Task instructions: Wherever the string "True" shows up in the data below, copy the whole line.

-*-*-

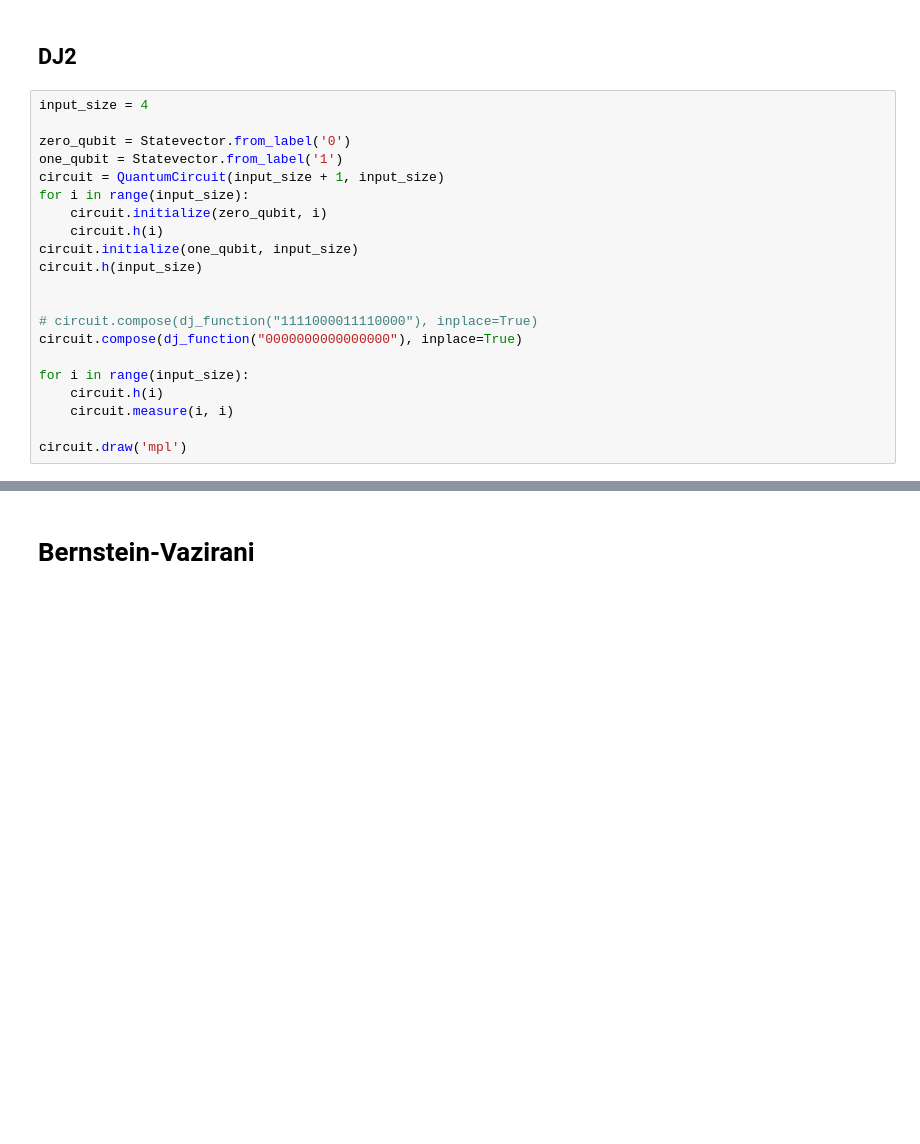
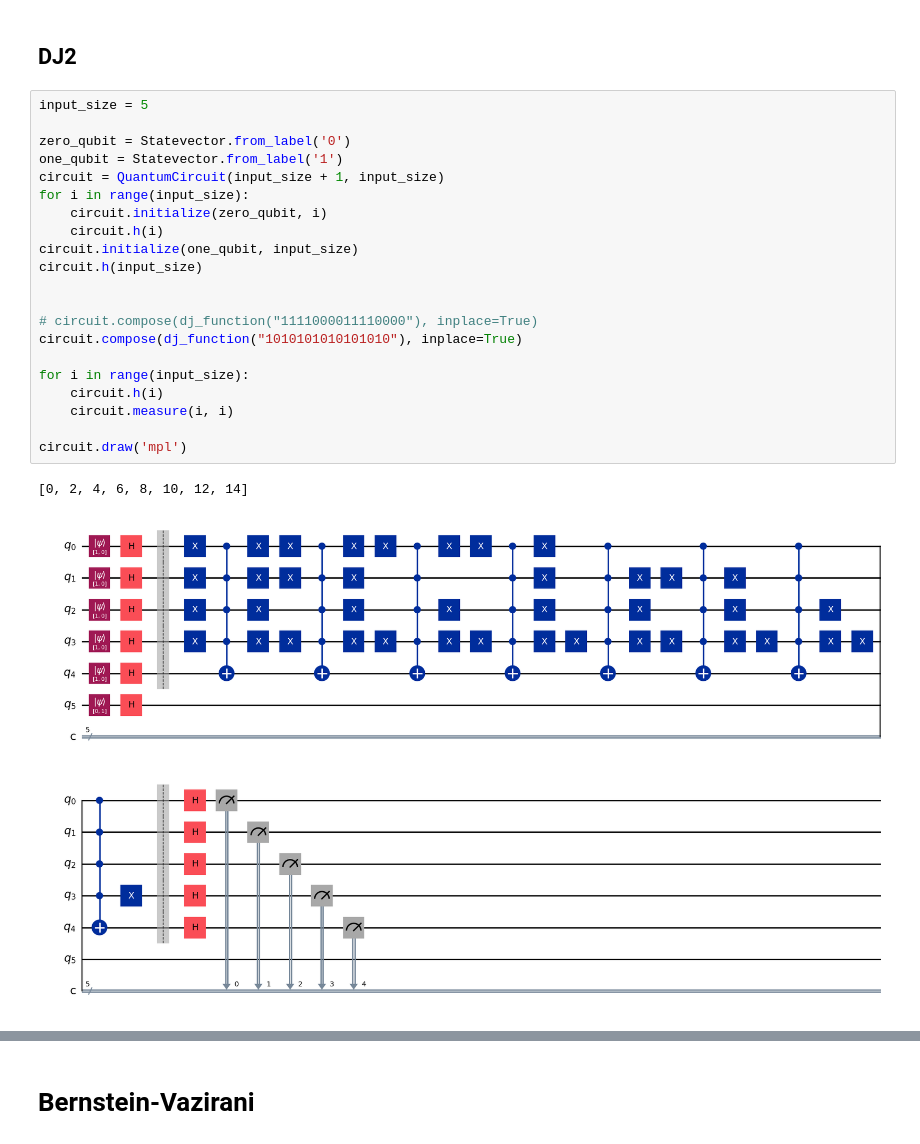
Before and after one commit to KungFur1/vu-ps-semester-7, a Jupyter notebook: quantum-computing/lab-2-1/lab.ipynb, the cells around one changed output, grey strips where cells are left out. Cells and saved outputs as stored; diff of their text form; blank space fills up the shorter version.

```diff
--- a/quantum-computing/lab-2-1/lab.ipynb
+++ b/quantum-computing/lab-2-1/lab.ipynb
@@ -240,26 +243,29 @@ circuit.draw('mpl')
 # %% [markdown]
 ## DJ2
 # %%
-input_size = 4
+input_size = 5
 
 zero_qubit = Statevector.from_label('0')
 one_qubit = Statevector.from_label('1')
 circuit = QuantumCircuit(input_size + 1, input_size)
 for i in range(input_size):
     circuit.initialize(zero_qubit, i)
     circuit.h(i)
 circuit.initialize(one_qubit, input_size)
 circuit.h(input_size)
 
 
 # circuit.compose(dj_function("1111000011110000"), inplace=True)
-circuit.compose(dj_function("0000000000000000"), inplace=True)
+circuit.compose(dj_function("1010101010101010"), inplace=True)
 
 for i in range(input_size):
     circuit.h(i)
     circuit.measure(i, i)
 
 circuit.draw('mpl')
+# %% [output]
+[0, 2, 4, 6, 8, 10, 12, 14]
+[figure, added]
 # %%
 calculator = BasicSimulator()
 transpiledScheme = transpile(circuit, calculator)
```
Also changed, not shown: parts of 11 cells of this notebook, 7 other files.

-*-*-

Your response:
 # circuit.compose(dj_function("1111000011110000"), inplace=True)
-circuit.compose(dj_function("0000000000000000"), inplace=True)
+circuit.compose(dj_function("1010101010101010"), inplace=True)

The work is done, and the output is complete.